--- SOURCE INFORMATION Enclosed Below ---
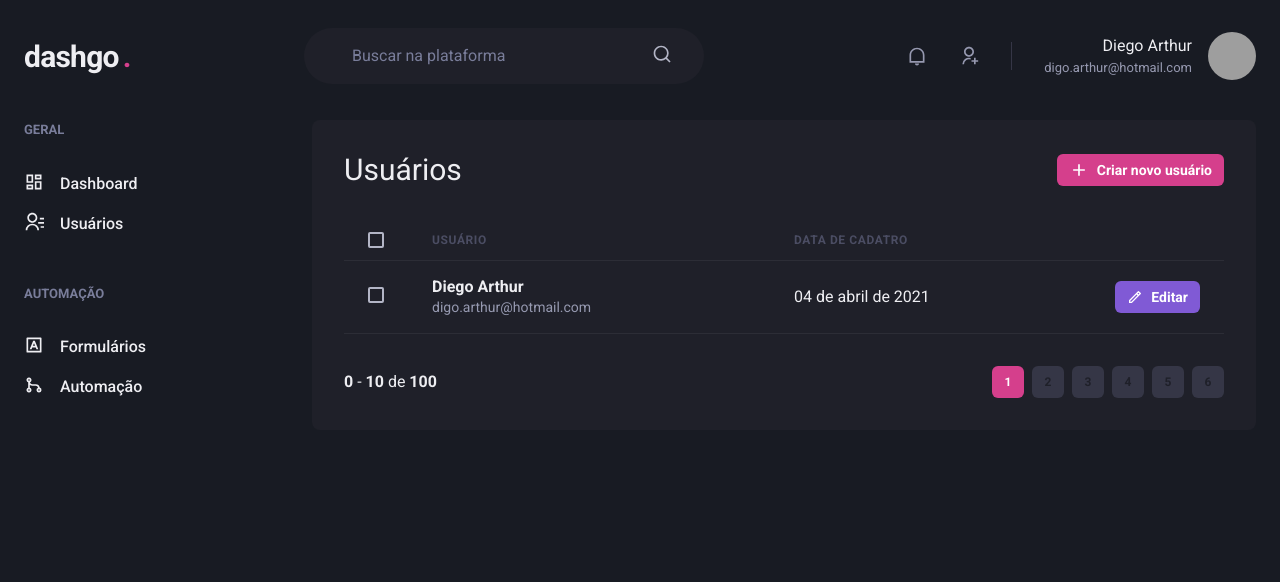
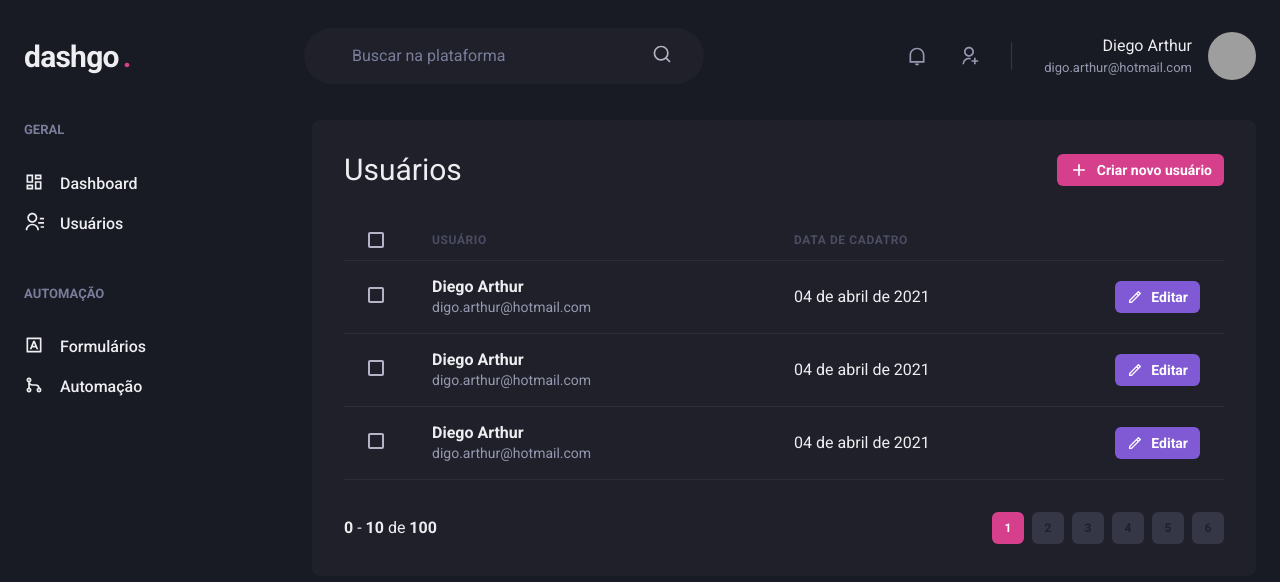
Before and after one commit to DIGOARTHUR/Dashgo, a Next.js app: page /users in a window 1280 px wide. Shown: the top 582 px of the page. Built offline with nearby package versions, Linux system fonts and the light colour scheme; grey boxes are pictures that could not be loaded.

Commit message:
Apply responsive users/List(index)

```diff
--- a/src/components/Pagination/index.tsx
+++ b/src/components/Pagination/index.tsx
@@ -3,7 +3,7 @@ import { Stack, Checkbox, Flex, SimpleGrid, Box, Text, theme, Heading, Button, I
 import { PaginationItem } from "./PaginationItem"
 export function Pagination() {
     return (
-        <Stack direction="row" mt="8" justify="space-between" align="center">
+        <Stack direction={["column","row"]}  spacing="6" mt="8" justify="space-between" align="center">
             <Box>
                 <strong>0</strong> - <strong>10</strong> de <strong>100</strong>
             </Box>
--- a/src/pages/users/index.tsx
+++ b/src/pages/users/index.tsx
@@ -1,10 +1,14 @@
 
-import { Checkbox, Flex, SimpleGrid, Box, Text, theme, Heading, Button, Icon, Table, Thead, Tr, Th, Tbody, Td } from "@chakra-ui/react"
+import { Checkbox, Flex, SimpleGrid, Box, Text, theme, Heading, Button, Icon, Table, Thead, Tr, Th, Tbody, Td, useBreakpointValue } from "@chakra-ui/react"
 import { RiAddLine, RiPencilLine } from "react-icons/ri";
 import { Header } from "../../components/Header";
 import { Pagination } from "../../components/Pagination";
 import { Sidebar } from "../../components/Sidebar";
 export default function UserList() {
+    const isWideVersion = useBreakpointValue({
+        base: false,
+        lg: true,
+    })
     return (
         <Box>
             <Header />
@@ -23,15 +27,15 @@ export default function UserList() {
                     <Table colorScheme="whiteAlpha">
                         <Thead>
                             <Tr>
-                                <Th px="6" color="gray.300" width="8">
+                                <Th px={["4", "4", "6"]} color="gray.300" width="8">
                                     <Checkbox colorScheme="pink" />
                                 </Th>
                                 <Th>
                                     Usuário
                                 </Th>
-                                <Th>
+                                {isWideVersion && <Th>
                                     Data de Cadatro
-                                </Th>
+                                </Th>}
                                 <Th width="8">
 
                                 </Th>
@@ -39,7 +43,7 @@ export default function UserList() {
                         </Thead>
                         <Tbody>
                             <Tr>
-                                <Td px="6">
+                                <Td px={["4", "4", "6"]}>
                                     <Checkbox colorScheme="pink" />
                                 </Td>
                                 <Td>
@@ -48,20 +52,62 @@ export default function UserList() {
                                         <Text fontSize="sm" color="gray.300"> digo.arthur@hotmail.com</Text>
                                     </Box>
                                 </Td>
-                                <Td>
+
+                                {isWideVersion ? <><Td>
                                     04 de abril de 2021
+                                </Td> <Td>
+                                        <Button as="a" size="sm" fontSize="sm" colorScheme="purple" leftIcon={<Icon as={RiPencilLine} fontSize="16" />}>
+                                            Editar
+                                        </Button>
+                                    </Td></> : ''}
+
+                            </Tr>
+                            <Tr>
+                                <Td px={["4", "4", "6"]}>
+                                    <Checkbox colorScheme="pink" />
                                 </Td>
                                 <Td>
-                                    <Button as="a" size="sm" fontSize="sm" colorScheme="purple" leftIcon={<Icon as={RiPencilLine} fontSize="16" />}>
-                                      Editar
-                                    </Button>
+                                    <Box>
+                                        <Text fontWeight="bold"> Diego Arthur</Text>
+                                        <Text fontSize="sm" color="gray.300"> digo.arthur@hotmail.com</Text>
+                                    </Box>
                                 </Td>
+
+                                {isWideVersion ? <><Td>
+                                    04 de abril de 2021
+                                </Td> <Td>
+                                        <Button as="a" size="sm" fontSize="sm" colorScheme="purple" leftIcon={<Icon as={RiPencilLine} fontSize="16" />}>
+                                            Editar
+                                        </Button>
+                                    </Td></> : ''}
+
+                            </Tr>
+                            <Tr>
+                                <Td px={["4", "4", "6"]}>
+                                    <Checkbox colorScheme="pink" />
+                                </Td>
+                                <Td>
+                                    <Box>
+                                        <Text fontWeight="bold"> Diego Arthur</Text>
+                                        <Text fontSize="sm" color="gray.300"> digo.arthur@hotmail.com</Text>
+                                    </Box>
+                                </Td>
+
+
+                                {isWideVersion ? <><Td>
+                                    04 de abril de 2021
+                                </Td> <Td>
+                                        <Button as="a" size="sm" fontSize="sm" colorScheme="purple" leftIcon={<Icon as={RiPencilLine} fontSize="16" />}>
+                                            Editar
+                                        </Button>
+                                    </Td></> : ''}
+
 
                             </Tr>
                         </Tbody>
                     </Table>
 
-                    <Pagination/>
+                    <Pagination />
                 </Box>
             </Flex >
         </Box>
```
--- End of Enclosed SOURCE INFORMATION ---
▶ **ACTION ITEM**
Could you set down every entry again exactly as written, leaving out any pictures?

▶ **TASK OUTPUT**
Before and after one commit to DIGOARTHUR/Dashgo, a Next.js app: page /users in a window 1280 px wide. Shown: the top 582 px of the page. Built offline with nearby package versions, Linux system fonts and the light colour scheme; grey boxes are pictures that could not be loaded.

Commit message:
Apply responsive users/List(index)

```diff
--- a/src/components/Pagination/index.tsx
+++ b/src/components/Pagination/index.tsx
@@ -3,7 +3,7 @@ import { Stack, Checkbox, Flex, SimpleGrid, Box, Text, theme, Heading, Button, I
 import { PaginationItem } from "./PaginationItem"
 export function Pagination() {
     return (
-        <Stack direction="row" mt="8" justify="space-between" align="center">
+        <Stack direction={["column","row"]}  spacing="6" mt="8" justify="space-between" align="center">
             <Box>
                 <strong>0</strong> - <strong>10</strong> de <strong>100</strong>
             </Box>
--- a/src/pages/users/index.tsx
+++ b/src/pages/users/index.tsx
@@ -1,10 +1,14 @@
 
-import { Checkbox, Flex, SimpleGrid, Box, Text, theme, Heading, Button, Icon, Table, Thead, Tr, Th, Tbody, Td } from "@chakra-ui/react"
+import { Checkbox, Flex, SimpleGrid, Box, Text, theme, Heading, Button, Icon, Table, Thead, Tr, Th, Tbody, Td, useBreakpointValue } from "@chakra-ui/react"
 import { RiAddLine, RiPencilLine } from "react-icons/ri";
 import { Header } from "../../components/Header";
 import { Pagination } from "../../components/Pagination";
 import { Sidebar } from "../../components/Sidebar";
 export default function UserList() {
+    const isWideVersion = useBreakpointValue({
+        base: false,
+        lg: true,
+    })
     return (
         <Box>
             <Header />
@@ -23,15 +27,15 @@ export default function UserList() {
                     <Table colorScheme="whiteAlpha">
                         <Thead>
                             <Tr>
-                                <Th px="6" color="gray.300" width="8">
+                                <Th px={["4", "4", "6"]} color="gray.300" width="8">
                                     <Checkbox colorScheme="pink" />
                                 </Th>
                                 <Th>
                                     Usuário
                                 </Th>
-                                <Th>
+                                {isWideVersion && <Th>
                                     Data de Cadatro
-                                </Th>
+                                </Th>}
                                 <Th width="8">
 
                                 </Th>
@@ -39,7 +43,7 @@ export default function UserList() {
                         </Thead>
                         <Tbody>
                             <Tr>
-                                <Td px="6">
+                                <Td px={["4", "4", "6"]}>
                                     <Checkbox colorScheme="pink" />
                                 </Td>
                                 <Td>
@@ -48,20 +52,62 @@ export default function UserList() {
                                         <Text fontSize="sm" color="gray.300"> digo.arthur@hotmail.com</Text>
                                     </Box>
                                 </Td>
-                                <Td>
+
+                                {isWideVersion ? <><Td>
                                     04 de abril de 2021
+                                </Td> <Td>
+                                        <Button as="a" size="sm" fontSize="sm" colorScheme="purple" leftIcon={<Icon as={RiPencilLine} fontSize="16" />}>
+                                            Editar
+                                        </Button>
+                                    </Td></> : ''}
+
+                            </Tr>
+                            <Tr>
+                                <Td px={["4", "4", "6"]}>
+                                    <Checkbox colorScheme="pink" />
                                 </Td>
                                 <Td>
-                                    <Button as="a" size="sm" fontSize="sm" colorScheme="purple" leftIcon={<Icon as={RiPencilLine} fontSize="16" />}>
-                                      Editar
-                                    </Button>
+                                    <Box>
+                                        <Text fontWeight="bold"> Diego Arthur</Text>
+                                        <Text fontSize="sm" color="gray.300"> digo.arthur@hotmail.com</Text>
+                                    </Box>
                                 </Td>
+
+                                {isWideVersion ? <><Td>
+                                    04 de abril de 2021
+                                </Td> <Td>
+                                        <Button as="a" size="sm" fontSize="sm" colorScheme="purple" leftIcon={<Icon as={RiPencilLine} fontSize="16" />}>
+                                            Editar
+                                        </Button>
+                                    </Td></> : ''}
+
+                            </Tr>
+                            <Tr>
+                                <Td px={["4", "4", "6"]}>
+                                    <Checkbox colorScheme="pink" />
+                                </Td>
+                                <Td>
+                                    <Box>
+                                        <Text fontWeight="bold"> Diego Arthur</Text>
+                                        <Text fontSize="sm" color="gray.300"> digo.arthur@hotmail.com</Text>
+                                    </Box>
+                                </Td>
+
+
+                                {isWideVersion ? <><Td>
+                                    04 de abril de 2021
+                                </Td> <Td>
+                                        <Button as="a" size="sm" fontSize="sm" colorScheme="purple" leftIcon={<Icon as={RiPencilLine} fontSize="16" />}>
+                                            Editar
+                                        </Button>
+                                    </Td></> : ''}
+
 
                             </Tr>
                         </Tbody>
                     </Table>
 
-                    <Pagination/>
+                    <Pagination />
                 </Box>
             </Flex >
         </Box>
```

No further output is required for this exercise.